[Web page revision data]
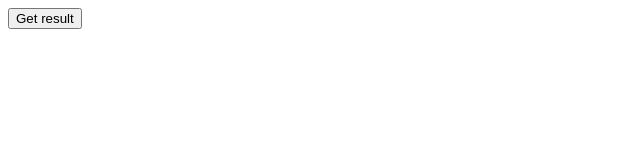
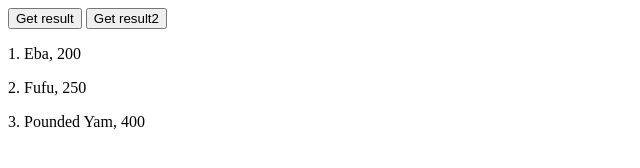
Before and after one commit to Mustapha720/Level_2-Web-development, a plain HTML site: page JavaScript/Async/index.html in a window 1280 px wide. Shown: the whole page, without its empty margins (0-640 px from the left). Drawn offline with Linux system fonts and the light colour scheme.

Commit message:
Continuation on API

```diff
--- a/JavaScript/Async/index.html
+++ b/JavaScript/Async/index.html
@@ -7,10 +7,12 @@
 </head>
 <body>
     <button onclick="getResult()">Get result</button>
+    <button onclick="getResult2()">Get result2</button>
     <div id="show"></div>
 
     <script>
         const url = "https://jsonplaceholder.typicode.com/users";
+        const url2 = "http://api.github.com/users";
         const getResult = async() => {
             const response = await fetch(url);
             const newResponse = await response.json();
@@ -24,6 +26,43 @@
                 `
             }
         }
+
+        const getResult2 = () => {
+            fetch(url2)
+            .then((response) => {
+                return response.json();
+            }) // .then(response => response.json())
+            .then((newResponse) => {
+                console.log(newResponse);
+                newResponse.map((user, id) => {
+                    show.innerHTML += `
+                        <p>${id + 1}. ${user.login}</p>
+                    `
+                })
+            })
+            .catch((error) => {
+                console.log(error.message);
+                if (error.message === 'Failed to fetch'){
+                    show.innerHTML = 'No internet connection'
+                }
+            })
+        }
+
+        // function make (a, b) {
+        //     return a + b
+        // }
+        // let funcOne = make(5, 10)
+        // console.log(funcOne);
+
+        // Array.map()
+        const nigerianFoods = [
+            {name: "Eba", price: 200},
+            {name: "Fufu", price: 250},
+            {name: "Pounded Yam", price: 400}
+        ]
+        nigerianFoods.map((info, count) => {
+            show.innerHTML += `<p>${count + 1}. ${info.name}, ${info.price}</p>`
+        })
     </script>
 </body>
 </html>
```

§ What is expected:
Output every entry word for word, but omit the pictures.

§ Solution to this task:
Before and after one commit to Mustapha720/Level_2-Web-development, a plain HTML site: page JavaScript/Async/index.html in a window 1280 px wide. Shown: the whole page, without its empty margins (0-640 px from the left). Drawn offline with Linux system fonts and the light colour scheme.

Commit message:
Continuation on API

```diff
--- a/JavaScript/Async/index.html
+++ b/JavaScript/Async/index.html
@@ -7,10 +7,12 @@
 </head>
 <body>
     <button onclick="getResult()">Get result</button>
+    <button onclick="getResult2()">Get result2</button>
     <div id="show"></div>
 
     <script>
         const url = "https://jsonplaceholder.typicode.com/users";
+        const url2 = "http://api.github.com/users";
         const getResult = async() => {
             const response = await fetch(url);
             const newResponse = await response.json();
@@ -24,6 +26,43 @@
                 `
             }
         }
+
+        const getResult2 = () => {
+            fetch(url2)
+            .then((response) => {
+                return response.json();
+            }) // .then(response => response.json())
+            .then((newResponse) => {
+                console.log(newResponse);
+                newResponse.map((user, id) => {
+                    show.innerHTML += `
+                        <p>${id + 1}. ${user.login}</p>
+                    `
+                })
+            })
+            .catch((error) => {
+                console.log(error.message);
+                if (error.message === 'Failed to fetch'){
+                    show.innerHTML = 'No internet connection'
+                }
+            })
+        }
+
+        // function make (a, b) {
+        //     return a + b
+        // }
+        // let funcOne = make(5, 10)
+        // console.log(funcOne);
+
+        // Array.map()
+        const nigerianFoods = [
+            {name: "Eba", price: 200},
+            {name: "Fufu", price: 250},
+            {name: "Pounded Yam", price: 400}
+        ]
+        nigerianFoods.map((info, count) => {
+            show.innerHTML += `<p>${count + 1}. ${info.name}, ${info.price}</p>`
+        })
     </script>
 </body>
 </html>
```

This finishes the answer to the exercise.